Georgia Ballroom 2 (The Georgia World Congress Center )
John V. Cortinas Jr., NOAA/OAR/, Silver Spring, MD; and J. Sprague

In December 2011, 175 experts and leaders gathered at the National Weather Center in Norman, Oklahoma to begin a conversation on what it takes for our country to become a Weather-Ready Nation (WRN). Their goal was to "identify, prioritize, and set in motion actions to improve the nation's resiliency against severe weather, especially tornadoes, to protect lives and property." To better clarify physical and social science actions to meet this goal, a second meeting was held in April 2012 in Birmingham, Alabama.

The proceedings from these two meetings were summarized in reports, and from those reports 39 actions items (AIs) and twelve recommended projects emerged. Many actions are multi-disciplinary and multi-organizational, and will require participation by the social science community. The actions comprise a resource for understanding the social science needs of the weather enterprise, particularly with respect to warnings for high impact events.

This presentation will provide an overview of the Action Items and any progress to date, including identifying which ones have been completed, underway or are waiting for further action.
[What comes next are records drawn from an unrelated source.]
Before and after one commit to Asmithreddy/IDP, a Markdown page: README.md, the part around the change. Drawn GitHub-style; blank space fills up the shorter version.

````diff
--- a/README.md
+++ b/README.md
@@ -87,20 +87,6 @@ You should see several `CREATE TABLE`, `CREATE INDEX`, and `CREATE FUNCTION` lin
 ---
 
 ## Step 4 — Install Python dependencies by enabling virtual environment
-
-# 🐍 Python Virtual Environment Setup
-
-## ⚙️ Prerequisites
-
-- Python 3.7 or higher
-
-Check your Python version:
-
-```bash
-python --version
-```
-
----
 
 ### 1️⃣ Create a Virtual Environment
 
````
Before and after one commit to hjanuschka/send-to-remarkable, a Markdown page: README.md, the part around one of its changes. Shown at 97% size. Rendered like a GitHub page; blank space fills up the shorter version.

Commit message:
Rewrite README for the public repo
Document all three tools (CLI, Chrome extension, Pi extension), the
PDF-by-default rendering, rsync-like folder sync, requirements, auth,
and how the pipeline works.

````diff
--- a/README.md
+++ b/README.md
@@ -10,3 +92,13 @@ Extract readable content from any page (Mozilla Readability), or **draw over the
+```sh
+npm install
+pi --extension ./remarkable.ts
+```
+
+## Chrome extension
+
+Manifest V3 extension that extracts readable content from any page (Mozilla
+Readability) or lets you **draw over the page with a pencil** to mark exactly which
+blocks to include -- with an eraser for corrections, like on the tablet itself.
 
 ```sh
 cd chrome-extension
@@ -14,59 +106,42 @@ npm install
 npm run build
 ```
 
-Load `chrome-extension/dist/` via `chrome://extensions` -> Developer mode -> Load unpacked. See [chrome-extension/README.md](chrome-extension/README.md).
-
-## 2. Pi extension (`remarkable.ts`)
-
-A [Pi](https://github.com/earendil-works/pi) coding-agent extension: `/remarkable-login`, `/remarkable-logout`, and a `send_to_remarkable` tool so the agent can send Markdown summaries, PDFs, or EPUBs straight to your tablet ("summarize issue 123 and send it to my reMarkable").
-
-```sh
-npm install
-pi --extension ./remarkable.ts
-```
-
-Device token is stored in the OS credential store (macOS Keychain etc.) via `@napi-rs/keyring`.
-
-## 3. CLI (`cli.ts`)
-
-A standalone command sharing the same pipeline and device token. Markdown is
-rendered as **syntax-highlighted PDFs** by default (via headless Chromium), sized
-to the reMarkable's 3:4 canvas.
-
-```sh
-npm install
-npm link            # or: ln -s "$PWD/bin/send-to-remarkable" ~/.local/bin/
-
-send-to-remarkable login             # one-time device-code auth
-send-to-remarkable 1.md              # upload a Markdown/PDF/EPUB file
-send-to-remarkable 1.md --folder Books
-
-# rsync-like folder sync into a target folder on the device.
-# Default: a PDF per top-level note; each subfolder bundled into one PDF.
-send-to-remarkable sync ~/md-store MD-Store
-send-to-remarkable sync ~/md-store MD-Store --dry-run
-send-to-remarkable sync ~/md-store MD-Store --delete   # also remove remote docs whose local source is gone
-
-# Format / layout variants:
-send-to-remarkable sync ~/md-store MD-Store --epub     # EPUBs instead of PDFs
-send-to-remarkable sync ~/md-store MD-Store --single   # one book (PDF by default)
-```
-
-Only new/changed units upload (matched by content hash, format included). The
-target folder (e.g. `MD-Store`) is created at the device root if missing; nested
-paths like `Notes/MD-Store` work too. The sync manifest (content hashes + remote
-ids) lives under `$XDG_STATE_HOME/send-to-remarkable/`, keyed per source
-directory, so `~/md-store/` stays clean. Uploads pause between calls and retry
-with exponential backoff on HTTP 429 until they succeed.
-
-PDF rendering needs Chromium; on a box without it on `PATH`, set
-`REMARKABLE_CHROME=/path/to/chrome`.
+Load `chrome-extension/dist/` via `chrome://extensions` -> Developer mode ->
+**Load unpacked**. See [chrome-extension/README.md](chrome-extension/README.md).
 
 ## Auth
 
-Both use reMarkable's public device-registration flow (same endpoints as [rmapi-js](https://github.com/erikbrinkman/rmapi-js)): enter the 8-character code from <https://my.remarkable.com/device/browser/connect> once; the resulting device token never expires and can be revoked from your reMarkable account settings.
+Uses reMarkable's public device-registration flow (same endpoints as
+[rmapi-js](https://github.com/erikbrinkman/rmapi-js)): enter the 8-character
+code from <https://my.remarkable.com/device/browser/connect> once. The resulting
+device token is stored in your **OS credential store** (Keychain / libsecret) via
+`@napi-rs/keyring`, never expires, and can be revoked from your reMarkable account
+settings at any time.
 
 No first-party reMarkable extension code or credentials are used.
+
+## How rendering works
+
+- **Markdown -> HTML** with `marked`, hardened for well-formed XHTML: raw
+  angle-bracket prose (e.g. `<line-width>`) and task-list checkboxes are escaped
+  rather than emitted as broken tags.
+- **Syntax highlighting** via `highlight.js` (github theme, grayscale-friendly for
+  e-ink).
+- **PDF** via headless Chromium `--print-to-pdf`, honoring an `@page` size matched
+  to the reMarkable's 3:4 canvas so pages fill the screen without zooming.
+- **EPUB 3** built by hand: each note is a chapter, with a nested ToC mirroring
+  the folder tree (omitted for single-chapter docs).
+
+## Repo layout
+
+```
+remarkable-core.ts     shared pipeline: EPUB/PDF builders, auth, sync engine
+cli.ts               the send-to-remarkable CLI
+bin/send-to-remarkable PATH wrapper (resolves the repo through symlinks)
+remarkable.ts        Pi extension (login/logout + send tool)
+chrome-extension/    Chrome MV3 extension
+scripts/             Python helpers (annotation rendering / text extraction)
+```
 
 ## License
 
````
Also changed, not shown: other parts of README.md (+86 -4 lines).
The intention is to re-energize dialogue with the Weather, Water and Climate Enterprise towards fulfilling the needs and gaps identified at the Norman and Birmingham WRN Meetings. In the true spirit of dialogue, espoused at the Norman and Birmingham meetings, all sectors of the broader weather, water and climate enterprise need to be included as part of the solution towards fulfilling the varied needs and gaps identified and building community resilience in the face of increasing vulnerability to extreme weather and water events.